• [What to do]
Using the material below, state how many of its lines contain the string "activities", with no other words.

• [Recorded data]

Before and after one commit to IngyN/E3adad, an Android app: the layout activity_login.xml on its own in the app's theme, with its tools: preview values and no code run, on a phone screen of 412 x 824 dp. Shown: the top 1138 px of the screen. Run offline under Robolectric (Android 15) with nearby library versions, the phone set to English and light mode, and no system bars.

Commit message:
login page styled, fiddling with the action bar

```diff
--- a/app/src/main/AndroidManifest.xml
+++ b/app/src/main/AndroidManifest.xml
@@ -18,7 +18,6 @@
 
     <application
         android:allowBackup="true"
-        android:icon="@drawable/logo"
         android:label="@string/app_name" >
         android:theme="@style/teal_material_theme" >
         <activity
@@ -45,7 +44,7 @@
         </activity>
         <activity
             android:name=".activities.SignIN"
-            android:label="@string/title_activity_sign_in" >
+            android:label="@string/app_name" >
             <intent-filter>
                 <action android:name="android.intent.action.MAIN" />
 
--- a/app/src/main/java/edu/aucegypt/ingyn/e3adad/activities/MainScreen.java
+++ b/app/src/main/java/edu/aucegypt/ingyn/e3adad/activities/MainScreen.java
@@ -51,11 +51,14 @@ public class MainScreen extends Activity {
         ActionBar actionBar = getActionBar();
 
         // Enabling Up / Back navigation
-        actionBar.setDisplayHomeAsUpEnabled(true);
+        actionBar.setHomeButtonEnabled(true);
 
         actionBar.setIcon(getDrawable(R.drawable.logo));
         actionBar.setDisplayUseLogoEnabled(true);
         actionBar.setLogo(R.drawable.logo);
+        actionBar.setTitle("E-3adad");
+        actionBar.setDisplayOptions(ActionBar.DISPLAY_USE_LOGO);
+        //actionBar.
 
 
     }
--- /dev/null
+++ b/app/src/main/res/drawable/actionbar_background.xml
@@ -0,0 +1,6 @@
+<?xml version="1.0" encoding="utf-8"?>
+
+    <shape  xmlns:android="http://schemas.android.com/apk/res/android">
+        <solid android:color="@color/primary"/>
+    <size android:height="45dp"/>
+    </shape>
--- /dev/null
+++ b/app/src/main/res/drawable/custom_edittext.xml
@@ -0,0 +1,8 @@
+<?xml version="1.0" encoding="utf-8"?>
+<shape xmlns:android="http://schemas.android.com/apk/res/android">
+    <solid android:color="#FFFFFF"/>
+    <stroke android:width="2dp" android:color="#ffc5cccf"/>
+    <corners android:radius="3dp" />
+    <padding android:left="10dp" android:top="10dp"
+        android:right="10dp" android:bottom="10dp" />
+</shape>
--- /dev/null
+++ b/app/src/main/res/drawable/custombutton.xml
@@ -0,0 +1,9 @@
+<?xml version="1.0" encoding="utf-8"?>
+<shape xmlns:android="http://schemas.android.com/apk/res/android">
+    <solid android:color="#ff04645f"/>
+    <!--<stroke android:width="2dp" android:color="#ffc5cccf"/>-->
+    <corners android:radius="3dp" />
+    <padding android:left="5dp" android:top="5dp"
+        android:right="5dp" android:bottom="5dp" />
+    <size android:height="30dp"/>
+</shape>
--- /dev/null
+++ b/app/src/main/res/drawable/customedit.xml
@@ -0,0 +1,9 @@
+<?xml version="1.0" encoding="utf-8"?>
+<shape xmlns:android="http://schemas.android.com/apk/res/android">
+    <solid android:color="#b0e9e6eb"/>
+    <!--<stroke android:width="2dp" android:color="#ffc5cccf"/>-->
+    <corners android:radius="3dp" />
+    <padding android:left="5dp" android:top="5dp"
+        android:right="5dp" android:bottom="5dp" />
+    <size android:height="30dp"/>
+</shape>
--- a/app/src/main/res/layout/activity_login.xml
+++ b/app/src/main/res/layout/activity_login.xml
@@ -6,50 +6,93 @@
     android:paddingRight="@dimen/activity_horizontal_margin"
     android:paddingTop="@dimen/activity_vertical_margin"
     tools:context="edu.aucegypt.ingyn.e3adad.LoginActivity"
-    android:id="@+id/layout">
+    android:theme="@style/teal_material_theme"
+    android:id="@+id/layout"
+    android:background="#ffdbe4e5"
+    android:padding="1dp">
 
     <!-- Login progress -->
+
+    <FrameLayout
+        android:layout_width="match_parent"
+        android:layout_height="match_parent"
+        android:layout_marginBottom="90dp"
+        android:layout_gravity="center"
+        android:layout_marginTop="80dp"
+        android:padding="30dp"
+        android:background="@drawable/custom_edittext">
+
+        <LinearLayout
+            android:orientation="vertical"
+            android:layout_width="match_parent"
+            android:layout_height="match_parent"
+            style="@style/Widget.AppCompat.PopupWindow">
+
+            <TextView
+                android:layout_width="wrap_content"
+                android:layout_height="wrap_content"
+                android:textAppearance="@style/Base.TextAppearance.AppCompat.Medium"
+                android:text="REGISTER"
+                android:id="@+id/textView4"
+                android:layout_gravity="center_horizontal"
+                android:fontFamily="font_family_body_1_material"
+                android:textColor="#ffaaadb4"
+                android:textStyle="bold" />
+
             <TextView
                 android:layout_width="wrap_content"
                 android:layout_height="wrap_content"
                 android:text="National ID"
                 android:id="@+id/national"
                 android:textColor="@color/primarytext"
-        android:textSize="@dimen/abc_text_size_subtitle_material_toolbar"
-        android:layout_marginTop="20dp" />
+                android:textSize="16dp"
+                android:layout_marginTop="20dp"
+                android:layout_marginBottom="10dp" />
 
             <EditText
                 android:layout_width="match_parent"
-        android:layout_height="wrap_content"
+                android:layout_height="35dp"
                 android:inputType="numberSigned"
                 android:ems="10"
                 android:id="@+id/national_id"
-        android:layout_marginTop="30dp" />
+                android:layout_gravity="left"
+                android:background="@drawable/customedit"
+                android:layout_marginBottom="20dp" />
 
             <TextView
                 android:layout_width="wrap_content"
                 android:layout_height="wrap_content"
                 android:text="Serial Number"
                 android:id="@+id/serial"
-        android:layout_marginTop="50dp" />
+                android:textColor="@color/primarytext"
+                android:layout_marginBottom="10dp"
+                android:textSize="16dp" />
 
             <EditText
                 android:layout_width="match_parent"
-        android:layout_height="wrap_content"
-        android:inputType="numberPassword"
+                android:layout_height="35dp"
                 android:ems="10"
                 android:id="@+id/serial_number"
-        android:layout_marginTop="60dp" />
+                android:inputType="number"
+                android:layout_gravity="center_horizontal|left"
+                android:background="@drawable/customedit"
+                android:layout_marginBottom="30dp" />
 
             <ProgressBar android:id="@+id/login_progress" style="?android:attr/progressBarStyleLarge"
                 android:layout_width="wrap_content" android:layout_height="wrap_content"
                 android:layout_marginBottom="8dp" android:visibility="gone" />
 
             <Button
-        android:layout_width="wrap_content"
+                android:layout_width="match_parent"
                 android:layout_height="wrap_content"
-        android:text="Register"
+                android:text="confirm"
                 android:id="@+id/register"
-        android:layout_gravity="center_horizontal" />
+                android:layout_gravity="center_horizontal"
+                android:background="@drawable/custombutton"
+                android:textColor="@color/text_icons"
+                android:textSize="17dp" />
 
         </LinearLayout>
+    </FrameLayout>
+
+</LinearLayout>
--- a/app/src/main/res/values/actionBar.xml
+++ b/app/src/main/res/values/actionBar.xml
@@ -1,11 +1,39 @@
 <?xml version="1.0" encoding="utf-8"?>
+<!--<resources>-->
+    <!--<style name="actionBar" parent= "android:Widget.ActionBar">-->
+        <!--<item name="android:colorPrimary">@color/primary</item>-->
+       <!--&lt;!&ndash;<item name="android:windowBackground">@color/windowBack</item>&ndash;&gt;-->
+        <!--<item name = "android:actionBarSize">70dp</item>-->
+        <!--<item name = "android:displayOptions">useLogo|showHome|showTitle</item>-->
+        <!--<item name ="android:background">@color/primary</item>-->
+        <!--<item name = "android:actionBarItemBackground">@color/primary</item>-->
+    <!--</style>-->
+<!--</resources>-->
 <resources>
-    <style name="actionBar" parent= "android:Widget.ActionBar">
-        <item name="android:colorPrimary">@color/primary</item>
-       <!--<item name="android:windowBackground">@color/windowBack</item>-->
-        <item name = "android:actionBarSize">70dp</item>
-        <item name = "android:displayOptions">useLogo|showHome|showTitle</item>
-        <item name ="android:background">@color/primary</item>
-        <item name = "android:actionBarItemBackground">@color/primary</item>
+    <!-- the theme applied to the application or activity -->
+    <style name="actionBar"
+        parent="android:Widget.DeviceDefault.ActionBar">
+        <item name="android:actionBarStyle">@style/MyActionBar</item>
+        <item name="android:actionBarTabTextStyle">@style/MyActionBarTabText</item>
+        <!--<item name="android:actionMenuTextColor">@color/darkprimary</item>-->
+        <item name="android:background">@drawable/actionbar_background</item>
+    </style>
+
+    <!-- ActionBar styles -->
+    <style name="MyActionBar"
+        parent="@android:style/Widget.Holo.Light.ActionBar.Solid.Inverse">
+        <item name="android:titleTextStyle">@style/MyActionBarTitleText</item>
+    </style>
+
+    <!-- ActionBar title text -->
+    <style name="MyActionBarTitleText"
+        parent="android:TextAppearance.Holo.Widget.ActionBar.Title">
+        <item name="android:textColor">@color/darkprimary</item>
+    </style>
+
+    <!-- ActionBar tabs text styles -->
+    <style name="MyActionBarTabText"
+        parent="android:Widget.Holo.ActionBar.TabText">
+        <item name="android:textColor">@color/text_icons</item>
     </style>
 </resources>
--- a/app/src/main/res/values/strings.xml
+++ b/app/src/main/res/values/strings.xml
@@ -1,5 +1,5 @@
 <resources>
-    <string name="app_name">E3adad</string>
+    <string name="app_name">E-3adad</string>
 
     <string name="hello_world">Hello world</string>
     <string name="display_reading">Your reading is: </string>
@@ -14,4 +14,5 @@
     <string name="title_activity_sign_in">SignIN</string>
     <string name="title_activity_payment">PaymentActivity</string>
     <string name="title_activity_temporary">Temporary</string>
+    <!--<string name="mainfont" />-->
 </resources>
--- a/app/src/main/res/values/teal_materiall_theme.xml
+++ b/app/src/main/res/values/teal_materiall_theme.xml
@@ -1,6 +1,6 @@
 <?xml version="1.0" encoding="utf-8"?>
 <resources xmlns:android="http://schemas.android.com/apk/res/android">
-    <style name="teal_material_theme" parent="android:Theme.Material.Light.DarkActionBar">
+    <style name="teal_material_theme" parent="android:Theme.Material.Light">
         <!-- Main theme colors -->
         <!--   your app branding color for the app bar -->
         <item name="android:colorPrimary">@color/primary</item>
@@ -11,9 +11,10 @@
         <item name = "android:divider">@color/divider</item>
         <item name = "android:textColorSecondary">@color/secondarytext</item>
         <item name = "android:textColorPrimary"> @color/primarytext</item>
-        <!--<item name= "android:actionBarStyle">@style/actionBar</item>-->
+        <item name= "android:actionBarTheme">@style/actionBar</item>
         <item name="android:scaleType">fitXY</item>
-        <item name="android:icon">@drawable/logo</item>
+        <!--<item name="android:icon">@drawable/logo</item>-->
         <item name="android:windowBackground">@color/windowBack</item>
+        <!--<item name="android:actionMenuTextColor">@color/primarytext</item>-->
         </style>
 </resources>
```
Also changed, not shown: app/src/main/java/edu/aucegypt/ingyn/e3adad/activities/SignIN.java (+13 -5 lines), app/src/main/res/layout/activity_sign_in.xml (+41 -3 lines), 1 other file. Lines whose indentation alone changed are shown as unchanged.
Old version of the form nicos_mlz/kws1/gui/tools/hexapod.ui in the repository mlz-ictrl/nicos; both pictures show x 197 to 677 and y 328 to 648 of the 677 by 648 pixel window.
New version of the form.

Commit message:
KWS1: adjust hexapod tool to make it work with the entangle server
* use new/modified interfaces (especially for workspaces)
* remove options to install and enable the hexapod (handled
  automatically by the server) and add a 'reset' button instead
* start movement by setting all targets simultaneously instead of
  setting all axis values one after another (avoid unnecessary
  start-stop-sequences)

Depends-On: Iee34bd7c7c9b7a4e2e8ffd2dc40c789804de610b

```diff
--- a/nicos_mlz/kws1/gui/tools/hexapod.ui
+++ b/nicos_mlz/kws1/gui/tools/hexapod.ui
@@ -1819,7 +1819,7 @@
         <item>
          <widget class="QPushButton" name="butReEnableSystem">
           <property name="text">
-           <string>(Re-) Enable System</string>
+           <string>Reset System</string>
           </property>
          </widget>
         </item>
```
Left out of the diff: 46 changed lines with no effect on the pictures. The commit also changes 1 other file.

• [Your solution]
4